A deeper slump in wholesale-beef prices renewed worries about demand in the U.S. live-cattle market Tuesday, pushing futures to a two-year low.
October live cattle tumbled by the exchange-imposed daily limit of 300 points to $129, the lowest closing price for a front-month contract since Oct. 17, 2013. December Live-cattle also closed limit down at $134. October Feeder-cattle futures were down 445 at $180.
Hog futures, meanwhile, rallied as demand for pork continues to strengthen. October hog futures picked up 182 to 73.25, most-active December hogs gained 130 to 67.05.
Corn and soybean futures gained Tuesday as a government crop report neared, promising to update market participants on inventories in the following session. Wheat slid.

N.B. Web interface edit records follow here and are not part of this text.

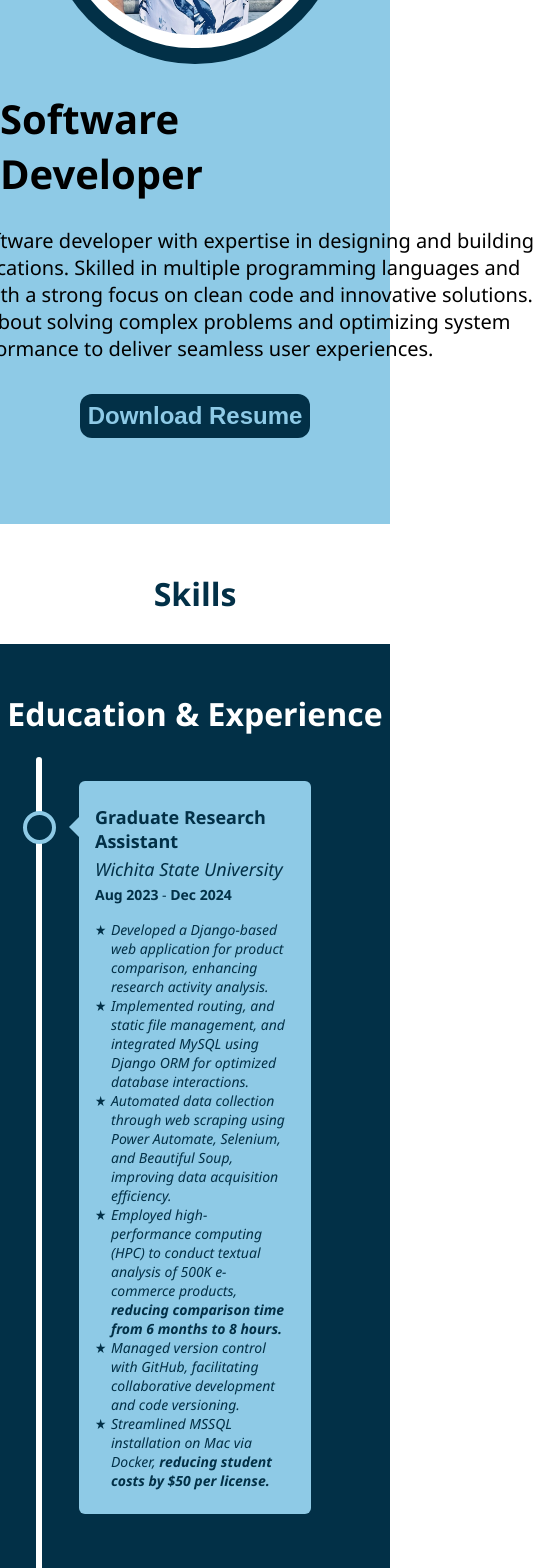
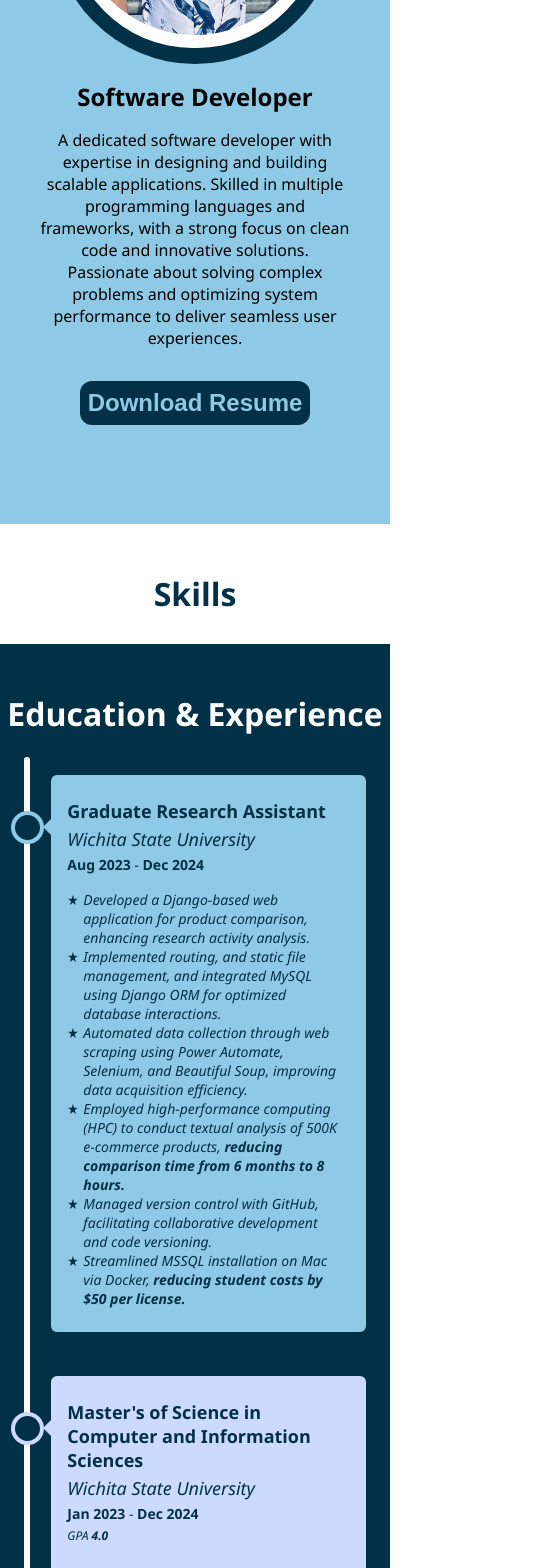
Before and after one commit to 143prudhvi/portfolio, a React (Vite) app: page / in a window 390 px wide. Shown: the part 320-1888 px from the top of the page, 555 px wide, since content can reach past the window. Built offline with nearby package versions, Linux system fonts and the light colour scheme.

Commit message:
Responsiveness

```diff
--- a/src/components/education-component/education-component.scss
+++ b/src/components/education-component/education-component.scss
@@ -181,3 +181,28 @@
 
     }
 }
+
+@media (max-width: $s-width) {
+    .education{
+        .timeline{
+            &::after{
+                left: 7%;
+            }
+
+            .education-cotainer, .experience-cotainer{
+                width: 93%;
+                padding: 18px 24px;
+            }
+
+            .right{
+                left: 7%;
+            }
+
+            .right::before{
+                left: 16px;
+                top: 62px;
+                border-width: 8px 8px 8px 0;
+            }
+        }
+    }
+}
--- a/src/components/intro-component/intro-component.scss
+++ b/src/components/intro-component/intro-component.scss
@@ -20,8 +20,9 @@
             border-radius: 49%;
 
             img{
-                height: 30vh;
+                width: 320px;
                 border-radius: 50%;
+                object-fit: contain;
             }
         }
     }
@@ -31,7 +32,7 @@
     }
 
     .description{
-        width: 720px;
+        width: 800px;
         font-size: 20px;
         font-weight: 100;
         text-align: center;
@@ -56,3 +57,30 @@
 
 
 }
+
+@media (max-width: $xs-width) {
+    .intro{
+        .profile-pic-outer-ring{
+
+            .profile-pic-inner-ring{
+                img{
+                    width: 240px;
+                }
+            }
+        }
+
+        h1{
+            font-size: 24px;
+        }
+
+        .description{
+            width: 80%;
+            font-size: 16px;
+            font-weight: 100;
+            text-align: center;
+            margin-bottom: 24px;
+        }
+    }
+
+
+}
--- a/src/components/skills-component/skills-component.jsx
+++ b/src/components/skills-component/skills-component.jsx
@@ -2,7 +2,7 @@ import './skills-component.scss';
 
 const SkillsComponents = () => {
     return (
-        <div className='skills'>
+        <div id='skills' className='skills'>
             <h1 className='section-title'>Skills</h1>
         </div>
     )
--- a/src/index.scss
+++ b/src/index.scss
@@ -2,6 +2,13 @@ $primary-color: #8ecae6;
 $secondary-color: #023047;
 $tertiary-color: white;
 $education-color: #ccdbfd;
+
+
+$xs-width: 599px;
+$s-width: 767px;
+$m-width: 991px;
+$l-width: 1199px;
+$xl-width: 1200px;
 
 body{
     margin: 0;
```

Soybeans rose, bolstered in part by speculation that USDA, in its quarterly stockpiles report on Wednesday could peg supplies of the oilseeds on Sept. 1, lower than expected. Corn also nudged higher, as reports of variable crop-yields from the Midwest supported the market. And wheat fell, buffeted in part by expectations the USDA on Wednesday will raise its forecasts for wheat production in 2015.
November Soybeans climbed 7 1/2 to $8.84, December corn added 2 1/4 to $3.89, December Chicago wheat slid 1 3/4 to $5.03, and December KC wheat fell 2 ¾ to $4.94.
Cotton futures inched higher again on Tuesday with the December contract gaining 25 to 61.00, and the March contract gaining 30 to 60.71.
Gold futures fell on Tuesday as stronger U.S. economic reports reanimated speculation about higher interest rates and sapped investor interest in the haven asset. December gold fell $4.90 to at $1,126.80, and December silver closed at $15.73, up 3.5 cents.
Oil prices rose Tuesday on expectations that upcoming data will show an accelerated slowdown in U.S. oil-production growth, despite global economic headwinds that could weigh on demand. November crude rose 80 to $45.23 a barrel, gasoline futures rose 1.44 cents to $1.36 a gallon, and Diesel futures rose 2.04 cents to $1.49 a gallon.
A burgeoning rally in natural gas prices deflated Tuesday as forecasts moderated for the first cool weather of the fall, with expectations fading for a strong start to heating season. November Natural gas futures ended down 8.4 cents to $2.58.
On Wall Street, the Dow and S&P 500 ended slightly higher after a volatile session on Tuesday, though concerns about the health of the global economy kept investors cautious after more than month of turbulence. The Dow gained 47 to close at 16,049, the Nasdaq closed at 16,049, down 26 and the S&P 500 gained 2 to 1,884.